Young people have grown up with technology as a significant part of their life. They are comfortable with it. It’s not the scary society disrupter that others might fear, but a tool that can enhance lives and make them better. Many young people have never known a world without the internet or mobile phones. They have never known a non-digital life. This makes them fully prepared to accept digital currencies. The way we have conducted financial transactions has progressed from cash to cards, and now to a decentralised digital currency. Younger people are better positioned to accept and use this new payment method because the leap of faith is not so great. If everything else in life is digital, why not money as well?
There is no such thing as stability anymore
Well, some see it that way some times at least, no one more so than younger people. Millennials have grown up in a world of boom and bust. With economic bubbles popping in the 80s, 90s, and 00s, due to financial crashes, stock crashes, and the subprime housing fiasco. Boomers might have experienced the phenomena of one job for life, but that concept is alien to younger generations. They are used to, and even expect to leap from job to job, and the world is not so stable. That outlook is more comfortable dealing with the volatility nature of bitcoin. If economic forces have appeared to have failed so many people, why not try something new such as a decentralised monetary system?
Younger people are okay with higher levels of risk
Younger people have a higher tolerance to risk than older generations. This goes beyond ways of thinking, environment, and technology – young people are genetically prone to take more risks. Bitcoin’s behaviour over the past couple of years has been one of peaks and troughs. It has made those lucky enough to get in early become millionaires – who wouldn’t be attracted by that? Yet, bitcoin is also viewed by some as too risky to get involved with. However if you combine a comfort with technology, a loss of faith in the current system, with a dash of risk, you have the recipe for a captive audience. This attitude fits with the make money quickly mentally that spills over into areas such as bitcoin casino, lotteries, freelancing, building an app to take over the world. This mind set of getting it done yesterday requires a certain level of risk-taking.
After that, we are not saying that young people don’t buy stocks and bonds. Or that older people run for the hills at the word blockchain. It’s just that millennials and younger people are perfectly positioned to invest and use bitcoin. Savvy investors know the value of diversifying, and young people connect with bitcoin, and what the blockchain revolution has to offer. They are just as happy setting aside a portion of their money to buy a few bits.
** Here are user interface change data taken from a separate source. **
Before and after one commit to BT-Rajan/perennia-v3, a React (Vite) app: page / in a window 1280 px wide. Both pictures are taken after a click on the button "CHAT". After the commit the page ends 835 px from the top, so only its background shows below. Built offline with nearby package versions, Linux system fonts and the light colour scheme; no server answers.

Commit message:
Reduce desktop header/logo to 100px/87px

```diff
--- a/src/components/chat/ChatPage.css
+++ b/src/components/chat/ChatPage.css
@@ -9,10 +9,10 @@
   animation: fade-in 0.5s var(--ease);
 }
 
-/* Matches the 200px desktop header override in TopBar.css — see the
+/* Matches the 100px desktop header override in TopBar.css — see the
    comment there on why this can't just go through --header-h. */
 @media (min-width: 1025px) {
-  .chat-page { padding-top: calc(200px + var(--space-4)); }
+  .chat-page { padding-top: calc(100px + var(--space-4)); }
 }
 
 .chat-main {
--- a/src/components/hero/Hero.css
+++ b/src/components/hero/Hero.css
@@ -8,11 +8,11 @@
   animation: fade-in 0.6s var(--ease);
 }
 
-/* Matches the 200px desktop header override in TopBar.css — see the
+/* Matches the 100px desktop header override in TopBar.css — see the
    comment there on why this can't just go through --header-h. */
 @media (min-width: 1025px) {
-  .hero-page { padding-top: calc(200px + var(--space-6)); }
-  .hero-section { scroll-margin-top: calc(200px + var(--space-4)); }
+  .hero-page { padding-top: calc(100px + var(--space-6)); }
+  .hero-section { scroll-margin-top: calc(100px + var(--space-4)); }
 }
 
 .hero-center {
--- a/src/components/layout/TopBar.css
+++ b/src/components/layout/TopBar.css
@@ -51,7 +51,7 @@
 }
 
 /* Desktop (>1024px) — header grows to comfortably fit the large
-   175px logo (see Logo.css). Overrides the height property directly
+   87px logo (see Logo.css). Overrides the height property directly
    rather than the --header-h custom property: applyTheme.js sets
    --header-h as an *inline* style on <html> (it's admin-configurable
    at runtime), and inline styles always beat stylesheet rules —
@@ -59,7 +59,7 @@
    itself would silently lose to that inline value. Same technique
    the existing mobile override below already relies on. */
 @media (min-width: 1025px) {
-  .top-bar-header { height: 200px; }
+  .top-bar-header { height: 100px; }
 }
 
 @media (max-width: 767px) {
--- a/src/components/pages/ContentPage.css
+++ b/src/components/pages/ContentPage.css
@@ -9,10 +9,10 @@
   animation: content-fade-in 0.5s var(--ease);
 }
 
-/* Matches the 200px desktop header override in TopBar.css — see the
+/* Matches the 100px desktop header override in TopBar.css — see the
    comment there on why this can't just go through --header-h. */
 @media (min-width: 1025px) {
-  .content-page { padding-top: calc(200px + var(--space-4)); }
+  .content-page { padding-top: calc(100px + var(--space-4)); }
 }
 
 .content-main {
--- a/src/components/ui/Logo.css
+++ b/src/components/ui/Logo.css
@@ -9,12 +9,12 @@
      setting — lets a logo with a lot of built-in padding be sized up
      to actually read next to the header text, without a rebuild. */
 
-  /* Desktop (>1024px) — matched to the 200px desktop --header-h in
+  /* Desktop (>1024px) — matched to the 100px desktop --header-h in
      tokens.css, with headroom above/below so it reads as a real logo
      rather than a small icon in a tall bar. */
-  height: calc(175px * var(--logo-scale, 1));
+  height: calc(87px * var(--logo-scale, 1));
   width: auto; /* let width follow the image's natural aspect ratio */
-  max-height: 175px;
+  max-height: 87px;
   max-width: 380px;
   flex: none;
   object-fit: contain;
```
And why not? Bitcoin might be worth a million dollars one day. Then again, it might bottom out. But so could any other stock or bond out there. But, if investors aren’t in the game they will certainly miss any booms.